When Resistance: Fall of Man burst on to the scene at the beginning of this console generation, it helped set the standard of what a first person shooter could look and feel like on the PlayStation 3. Over the last six years the franchise has grown to see three console releases, as well as a portable iteration on the PSP, and it continues to inspire fans and critics alike with its gorgeous graphics and compelling story. As if it's coming full circle, Resistance: Burning Skies is the first full-fledged FPS to be released on the dual analog stick driven PS Vita. Following in the tradition of its predecessors, Burning Skies is establishing just what this new portable platform can do for the genre.
Burning Skies breaks away from the storyline of the three console games, and takes place in August of 1951, as the east coast of the United States has begun to be invaded by the Chimera. Players step into the boots of firefighter Tom Riley as he tries to help keep the aliens from taking the U.S., as well as find his wife and daughter. For fans of the series, it's a great way to build out the franchise's fiction, and get a up close look at the events of the invasion of New York that otherwise might have been overlooked by the other Resistance games.

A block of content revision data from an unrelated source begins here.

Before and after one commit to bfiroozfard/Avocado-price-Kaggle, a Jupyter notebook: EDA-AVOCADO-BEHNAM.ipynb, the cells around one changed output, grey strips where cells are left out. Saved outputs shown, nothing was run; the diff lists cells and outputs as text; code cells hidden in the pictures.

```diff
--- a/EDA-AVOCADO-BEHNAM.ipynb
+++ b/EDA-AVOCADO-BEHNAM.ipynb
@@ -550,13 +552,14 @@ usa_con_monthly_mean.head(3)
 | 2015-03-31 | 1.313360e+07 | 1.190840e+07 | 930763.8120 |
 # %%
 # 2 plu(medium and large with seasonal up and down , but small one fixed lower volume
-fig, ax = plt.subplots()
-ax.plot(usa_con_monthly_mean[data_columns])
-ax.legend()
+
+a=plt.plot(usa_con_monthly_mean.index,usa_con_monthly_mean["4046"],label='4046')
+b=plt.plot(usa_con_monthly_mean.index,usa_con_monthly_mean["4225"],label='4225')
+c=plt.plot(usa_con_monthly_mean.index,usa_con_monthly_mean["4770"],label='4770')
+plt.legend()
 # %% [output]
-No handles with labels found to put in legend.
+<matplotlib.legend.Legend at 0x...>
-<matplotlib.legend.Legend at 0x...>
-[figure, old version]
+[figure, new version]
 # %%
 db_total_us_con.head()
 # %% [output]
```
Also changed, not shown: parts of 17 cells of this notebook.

Marking the first time that dual analog control has ever been available for an FPS on a portable device, Burning Skies takes advantage of every possible button to help recreate the experience of a console shooter on the go. The controls should instantly feel familiar for anyone that has spent any time with a modern shooter, with a couple of slight exceptions. While you won't be fighting with the controls to aim or move, most players will have the tendency to want to click in the left analog to run, and unfortunately that's just not possible on the Vita – instead this is mapped to the down button on the d-pad. Additionally, the game's developers, Nihilistic Software, took full advantage of the touchscreen, mapping secondary functionality for all of the weapons to the screen, as well as the options to use it for melee attacks and grenades. Sure, it takes a couple missions to get used to, but ultimately players will adjust, and find themselves forming new habits on how to play.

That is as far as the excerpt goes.